6 thoughts on “Lord love a duck: No, we’re not invading Nork [Updated][x2]

Hognose Post author

K —

I think this is the link you meant to post, and you meant to post it in our post on Ryan Byther.

Our post on this skunk is here but comments may be closed (they close automagically after 30 days). I’ll check with the local reporter and see about following up the Byther story. As we frequently say about wannabes here at WeaponsMan.com, “it’s never just one fraud with these guys.” There’s usually a long trail of hearbreak and empty pockets behind them; the same facile gift of gab that lets them con veterans lets them con women even more so. That is why to post here we must take a sacred vow to use our personal gift of gab only for the good of mankind.

David Axe

The full statement from LTC Gregory re: USFK’s assertion that I misquoted Tolley is this:

“The bottom line is there are no U.S. boots in North Korea.

There is no attack on David Axe. I don’t want you to feel that’s what [Pentagon spokesman George Little] is doing.

We are in agreement that the words you heard came out of his [Brig. Gen. Neil Tolley’s] mouth. I don’t believe what you wrote is inaccurate. … I heard him say those words.

They [U.S. Forces Korea] are waking up. I believe they are going to re-look [at their statement.] I can’t get into defending what U.S. Forces Korea said.

I get where you’re coming from. I heard the same words you heard. I don’t want you to be without a job. Hopefully you can hang tough. Everyone here is doing the best they can in the absence of a transcript.

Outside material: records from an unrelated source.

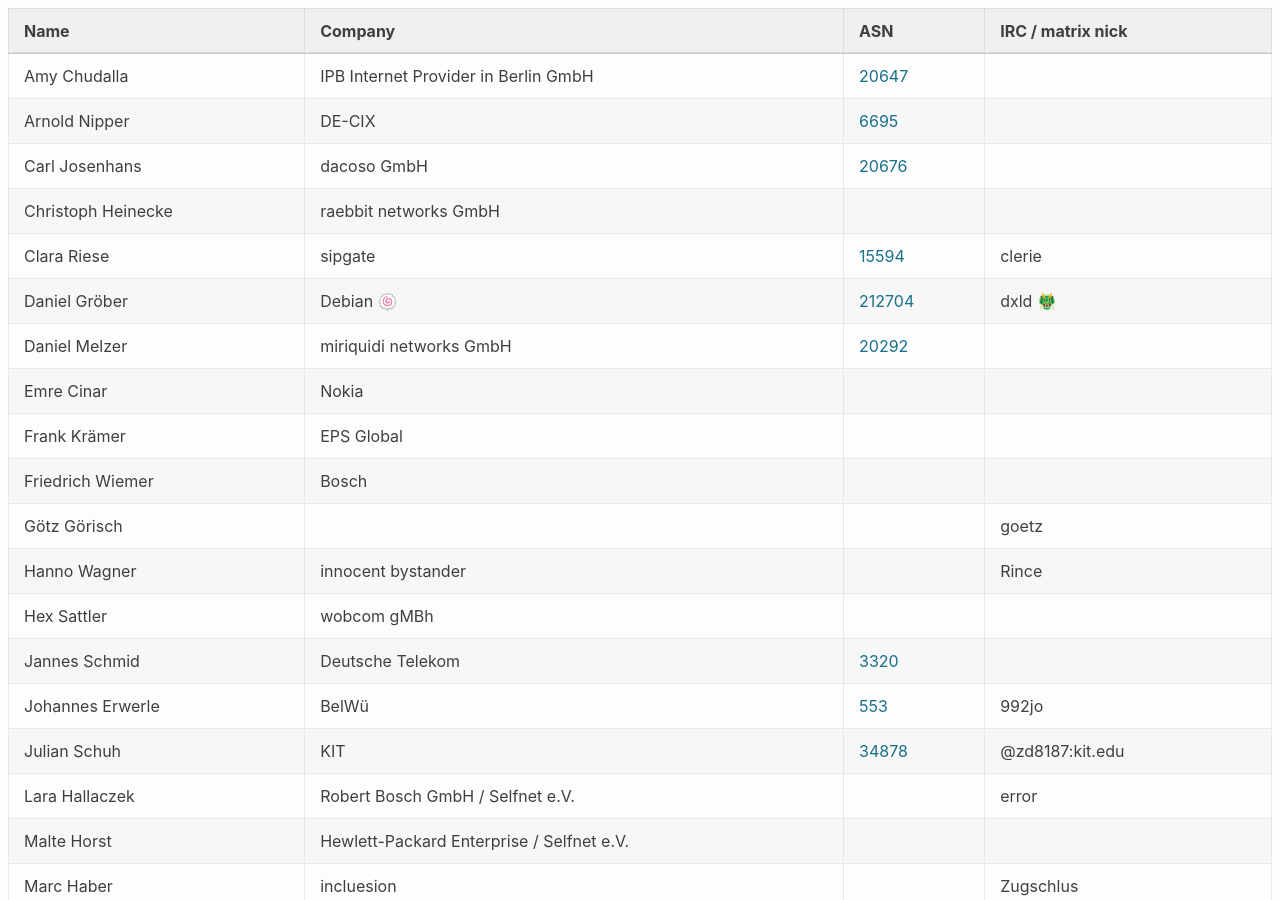
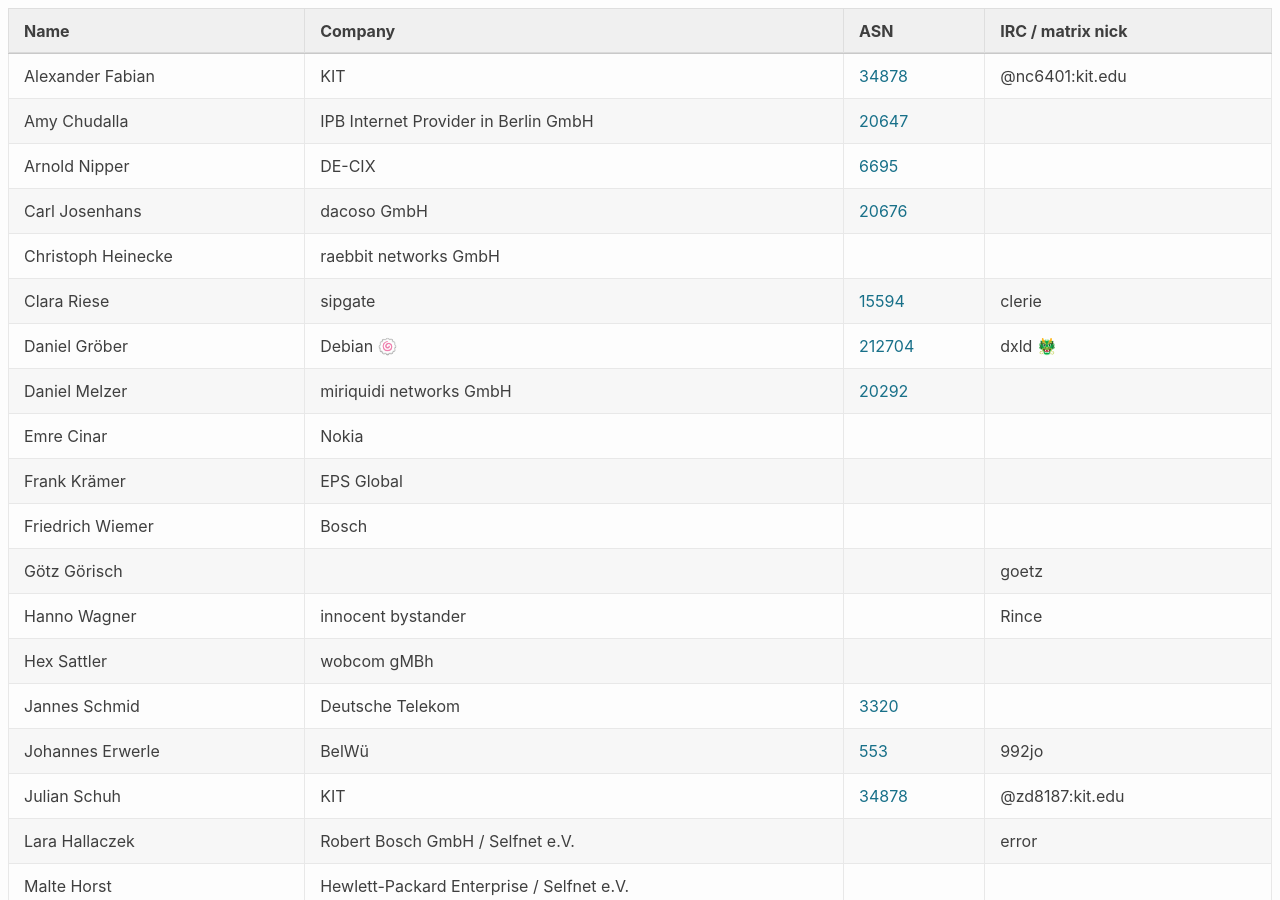
Before and after one commit to denog/pretix-attendeelist, a Jekyll site: the page built from denogmeetup25-06/index.markdown, in a window 1280 px wide and 900 px high. Built offline with Jekyll 4.4.1, drawn with Linux system fonts in a browser that asks for light colours.

Commit message:
Latest data: Sat Jun  7 18:35:34 UTC 2025

```diff
--- a/_data/attendees_denogmeetup25-06.json
+++ b/_data/attendees_denogmeetup25-06.json
@@ -1,4 +1,10 @@
 [
+  {
+    "name": "Alexander Fabian",
+    "company": "KIT",
+    "irc": "@nc6401:kit.edu",
+    "asn": "34878"
+  },
   {
     "name": "Amy Chudalla",
     "company": "IPB Internet Provider in Berlin GmbH",
```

It is a bit of a mind-stretch. … The general may have said that and, in his mind, he was thinking hypothetically.”

If you don’t believe me, please check with LTC Gregory yourself: [email protected]

Hognose Post author

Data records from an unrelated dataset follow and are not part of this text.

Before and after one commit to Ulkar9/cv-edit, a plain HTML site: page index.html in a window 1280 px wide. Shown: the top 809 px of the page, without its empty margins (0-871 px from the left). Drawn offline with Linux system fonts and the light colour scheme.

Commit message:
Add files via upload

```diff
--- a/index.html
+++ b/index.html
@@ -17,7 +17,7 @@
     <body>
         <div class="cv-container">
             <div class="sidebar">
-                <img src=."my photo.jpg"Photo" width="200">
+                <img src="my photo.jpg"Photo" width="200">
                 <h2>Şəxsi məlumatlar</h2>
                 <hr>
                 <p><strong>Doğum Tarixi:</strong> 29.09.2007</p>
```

Thanks for your comment, David, and sorry for taking 7 hours to approve it. I’ll take you at your word that you believed that BG Tolley was making a statement of fact, and note your explanation that his isn’t your AO, so you didn’t think anything special about it.

I’ll also note that LTC Gregory, too, is speculating that “the general may have said that.” Beware of the Dunning-Kruger effect: your exposure to and knowledge of special operations is birdbath deep and garden wide. The story is never as sensationalistic as you and your former associates at the pathetic “Danger Room” make it out to be. The real magic happens in very subtle ways over a great deal of time.

You ought to be aware of who in the US Governmenthas doctrinal responsibility for intelligence gathering under which circumstances, and when and how the balance of responsibility shifts where around the interagency. It said in the Washington Post you’re an expert on these things.


‘Wired’? Some of the Sophisticati Best & Brightest who are too best & bright to actually … you know … serve in the armed forces , but they are military experts. Too right. Sometimes their military articles give the truth a glancing blow, but I regard them as privileged blowhards.

As for the story itself, has anyone ever gone North? If they say it hasn’t been done lately, fine, I’ll believe it. I won’t speak to the US participation in any such endeavor, but the old ROK 5th Special Forces Brigade (now the Special Missions Group) has had a whiff of that cachet.

Hognose Post author

Not our area, although we and I personally know all too much about the SR missions of the 1980s in Europe and the wartime plans for same. The plans involved multiple methods of projecting SR and SIGINT elements forward as well as preparing stay-behind SR and UW elements to go to ground and emerge after being overrun, in areas we did not have confidence about holding.

Entire nations had clandestine organizations on standby because they expected to be occupied again. Most of these orgs were exposed and rolled up circa 1992, the exposure shook a few governments at the time.

Anyone that served in the 10th or 11th SFG(A) in the 1980s can put his finger on the map where his team was going to go and say what they were going to do there. He probably won’t, because OPLAN 4304 and his place in it were classified SECRET at the time and have not been declassified as far as I know. The overall plan speaks strategically to wartime intelligence sources and methods, so its declassification is unlikely. However, you can study the unconventional war element of World War II to get a general idea… there are only so many ways to skin the denied-area cat.